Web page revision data
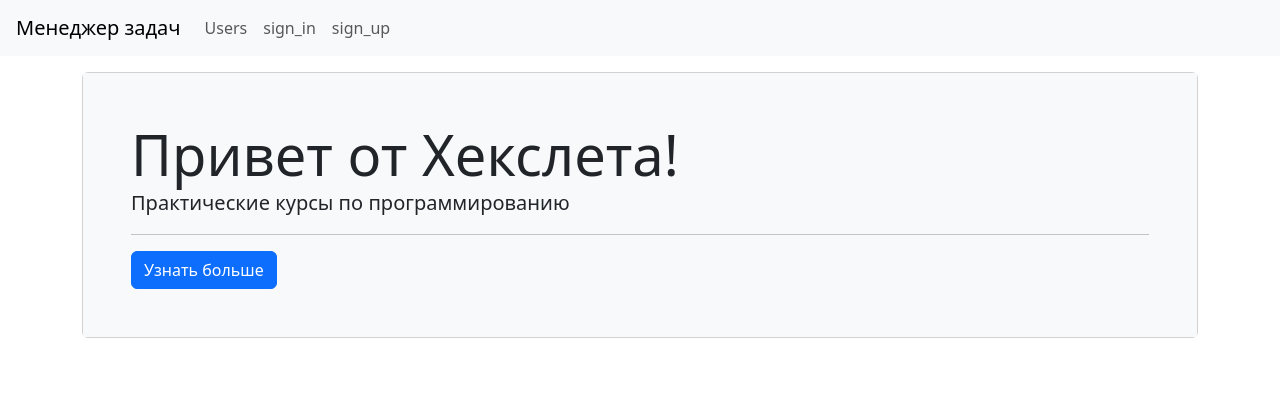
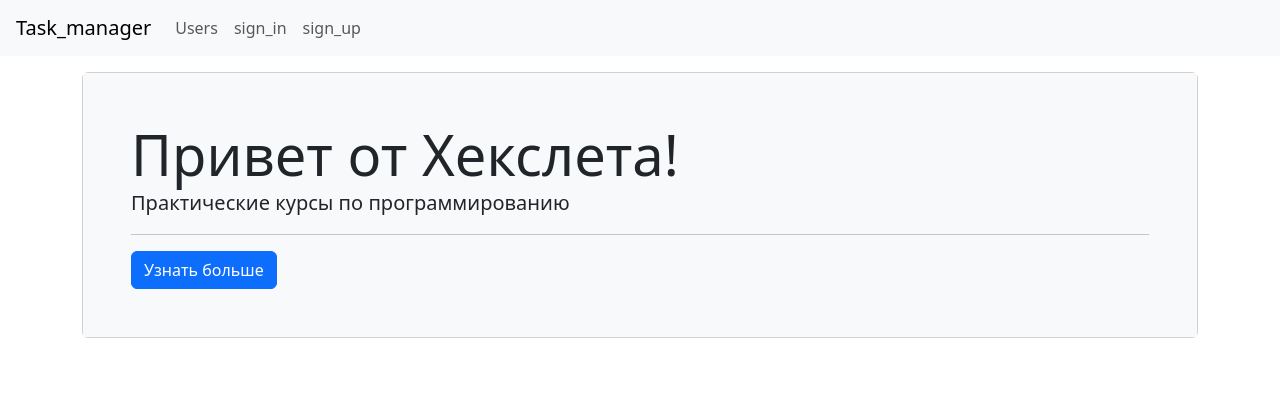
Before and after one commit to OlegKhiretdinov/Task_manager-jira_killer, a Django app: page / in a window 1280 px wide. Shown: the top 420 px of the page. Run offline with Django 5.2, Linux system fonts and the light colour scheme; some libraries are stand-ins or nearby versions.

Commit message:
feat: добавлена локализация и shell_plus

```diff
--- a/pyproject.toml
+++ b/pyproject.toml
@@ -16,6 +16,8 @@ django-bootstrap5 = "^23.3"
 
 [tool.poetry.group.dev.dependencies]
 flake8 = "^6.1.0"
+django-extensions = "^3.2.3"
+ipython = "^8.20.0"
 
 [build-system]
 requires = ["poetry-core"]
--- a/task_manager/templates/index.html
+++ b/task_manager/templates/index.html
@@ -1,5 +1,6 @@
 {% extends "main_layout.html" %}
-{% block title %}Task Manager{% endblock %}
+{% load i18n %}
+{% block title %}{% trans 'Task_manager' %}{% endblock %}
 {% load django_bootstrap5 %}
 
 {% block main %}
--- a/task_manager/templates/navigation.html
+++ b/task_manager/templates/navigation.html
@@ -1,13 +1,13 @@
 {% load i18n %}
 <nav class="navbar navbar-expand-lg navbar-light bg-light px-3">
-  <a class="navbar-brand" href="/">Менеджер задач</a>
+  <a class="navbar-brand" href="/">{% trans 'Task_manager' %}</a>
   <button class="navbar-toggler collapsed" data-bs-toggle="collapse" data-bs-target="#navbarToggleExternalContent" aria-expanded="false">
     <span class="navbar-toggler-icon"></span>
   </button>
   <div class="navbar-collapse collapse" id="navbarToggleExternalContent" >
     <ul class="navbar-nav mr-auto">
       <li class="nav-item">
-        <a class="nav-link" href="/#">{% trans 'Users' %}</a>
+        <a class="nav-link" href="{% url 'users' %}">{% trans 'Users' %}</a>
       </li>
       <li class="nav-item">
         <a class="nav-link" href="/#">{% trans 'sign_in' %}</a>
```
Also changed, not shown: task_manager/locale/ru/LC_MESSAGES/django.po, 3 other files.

* * *

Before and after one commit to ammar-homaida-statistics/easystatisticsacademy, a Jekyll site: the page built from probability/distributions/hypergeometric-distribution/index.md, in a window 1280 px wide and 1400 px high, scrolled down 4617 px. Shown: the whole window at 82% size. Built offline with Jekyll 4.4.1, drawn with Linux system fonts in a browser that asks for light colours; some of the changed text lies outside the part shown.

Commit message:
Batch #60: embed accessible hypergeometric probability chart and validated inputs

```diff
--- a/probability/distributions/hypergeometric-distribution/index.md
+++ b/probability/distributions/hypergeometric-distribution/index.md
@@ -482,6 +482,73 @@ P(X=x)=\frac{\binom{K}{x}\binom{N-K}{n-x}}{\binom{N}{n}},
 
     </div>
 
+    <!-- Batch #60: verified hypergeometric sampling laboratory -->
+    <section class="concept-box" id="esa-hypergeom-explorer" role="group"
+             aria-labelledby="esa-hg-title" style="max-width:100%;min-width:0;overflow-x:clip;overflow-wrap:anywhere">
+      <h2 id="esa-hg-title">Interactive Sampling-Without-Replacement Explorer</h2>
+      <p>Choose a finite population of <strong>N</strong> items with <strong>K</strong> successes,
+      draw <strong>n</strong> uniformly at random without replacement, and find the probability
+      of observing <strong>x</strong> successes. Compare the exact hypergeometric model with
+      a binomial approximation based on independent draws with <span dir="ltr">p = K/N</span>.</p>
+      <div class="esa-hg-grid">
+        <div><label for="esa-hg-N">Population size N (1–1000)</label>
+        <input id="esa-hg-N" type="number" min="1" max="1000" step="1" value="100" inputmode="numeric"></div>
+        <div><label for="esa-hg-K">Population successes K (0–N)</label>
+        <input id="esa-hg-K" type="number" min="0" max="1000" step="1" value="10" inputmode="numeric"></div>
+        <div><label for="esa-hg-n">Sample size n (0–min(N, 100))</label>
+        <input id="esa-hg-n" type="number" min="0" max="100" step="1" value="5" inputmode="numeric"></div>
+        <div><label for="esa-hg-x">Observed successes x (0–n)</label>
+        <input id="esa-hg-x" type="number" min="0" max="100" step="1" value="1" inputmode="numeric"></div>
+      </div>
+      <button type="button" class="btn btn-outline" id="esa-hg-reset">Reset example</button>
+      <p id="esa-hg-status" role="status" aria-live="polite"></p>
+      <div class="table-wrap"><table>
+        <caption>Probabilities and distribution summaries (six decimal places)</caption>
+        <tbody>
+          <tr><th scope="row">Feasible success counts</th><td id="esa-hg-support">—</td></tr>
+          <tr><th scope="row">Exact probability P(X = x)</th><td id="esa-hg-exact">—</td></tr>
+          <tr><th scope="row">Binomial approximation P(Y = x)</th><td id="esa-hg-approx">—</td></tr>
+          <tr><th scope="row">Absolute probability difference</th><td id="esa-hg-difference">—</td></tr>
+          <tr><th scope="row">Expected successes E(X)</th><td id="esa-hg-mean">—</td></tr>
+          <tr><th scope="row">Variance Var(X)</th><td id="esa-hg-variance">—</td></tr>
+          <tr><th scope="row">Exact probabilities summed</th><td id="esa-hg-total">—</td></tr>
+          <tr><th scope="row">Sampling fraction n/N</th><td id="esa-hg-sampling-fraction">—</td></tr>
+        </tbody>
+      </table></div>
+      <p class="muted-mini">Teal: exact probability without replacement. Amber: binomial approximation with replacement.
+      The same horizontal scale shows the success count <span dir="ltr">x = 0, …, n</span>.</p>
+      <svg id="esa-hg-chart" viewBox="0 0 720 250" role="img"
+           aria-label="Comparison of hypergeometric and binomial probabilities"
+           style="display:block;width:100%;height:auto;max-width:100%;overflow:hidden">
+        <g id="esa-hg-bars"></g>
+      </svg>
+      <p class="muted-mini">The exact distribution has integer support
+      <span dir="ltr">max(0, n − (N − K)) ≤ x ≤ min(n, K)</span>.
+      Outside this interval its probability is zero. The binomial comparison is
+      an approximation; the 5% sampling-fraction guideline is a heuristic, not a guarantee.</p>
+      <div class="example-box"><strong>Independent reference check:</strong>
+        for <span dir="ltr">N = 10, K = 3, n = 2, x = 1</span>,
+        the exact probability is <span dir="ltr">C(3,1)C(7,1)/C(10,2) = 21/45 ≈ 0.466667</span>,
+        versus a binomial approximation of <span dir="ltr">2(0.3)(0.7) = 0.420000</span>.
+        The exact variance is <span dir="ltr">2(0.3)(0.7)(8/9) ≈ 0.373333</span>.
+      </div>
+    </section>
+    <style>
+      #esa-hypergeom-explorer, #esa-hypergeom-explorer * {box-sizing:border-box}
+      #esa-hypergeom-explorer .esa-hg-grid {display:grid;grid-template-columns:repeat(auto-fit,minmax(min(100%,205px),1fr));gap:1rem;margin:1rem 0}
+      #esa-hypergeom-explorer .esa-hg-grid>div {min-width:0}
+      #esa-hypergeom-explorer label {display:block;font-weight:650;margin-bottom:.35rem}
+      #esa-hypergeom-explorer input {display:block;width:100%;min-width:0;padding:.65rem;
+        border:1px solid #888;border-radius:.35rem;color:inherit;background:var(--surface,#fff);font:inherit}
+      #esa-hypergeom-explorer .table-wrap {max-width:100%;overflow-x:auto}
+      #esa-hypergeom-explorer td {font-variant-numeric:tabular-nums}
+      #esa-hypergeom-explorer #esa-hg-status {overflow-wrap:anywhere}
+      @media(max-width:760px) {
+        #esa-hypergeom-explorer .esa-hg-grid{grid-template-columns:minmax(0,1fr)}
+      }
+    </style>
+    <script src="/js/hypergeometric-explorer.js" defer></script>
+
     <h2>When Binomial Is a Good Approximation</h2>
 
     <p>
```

---

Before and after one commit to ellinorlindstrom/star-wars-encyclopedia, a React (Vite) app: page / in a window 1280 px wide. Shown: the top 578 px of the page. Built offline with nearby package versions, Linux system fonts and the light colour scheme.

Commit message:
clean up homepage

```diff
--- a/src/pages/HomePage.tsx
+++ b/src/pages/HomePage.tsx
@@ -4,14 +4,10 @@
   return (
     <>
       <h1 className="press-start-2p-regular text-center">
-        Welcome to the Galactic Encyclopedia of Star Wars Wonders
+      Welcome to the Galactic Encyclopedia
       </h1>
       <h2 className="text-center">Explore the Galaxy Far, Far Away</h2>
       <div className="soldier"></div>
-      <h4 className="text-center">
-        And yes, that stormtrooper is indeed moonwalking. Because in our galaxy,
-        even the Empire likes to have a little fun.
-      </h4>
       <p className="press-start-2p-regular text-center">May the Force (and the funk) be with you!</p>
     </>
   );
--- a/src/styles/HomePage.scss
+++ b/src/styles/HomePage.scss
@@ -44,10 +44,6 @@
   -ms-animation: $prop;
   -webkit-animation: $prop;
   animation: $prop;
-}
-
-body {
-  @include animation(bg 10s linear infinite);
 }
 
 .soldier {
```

WORK ITEM: A line qualifies when it holds the word "section"; report all qualifying lines from the records above.

TASK OUTPUT:
+    <section class="concept-box" id="esa-hypergeom-explorer" role="group"
+    </section>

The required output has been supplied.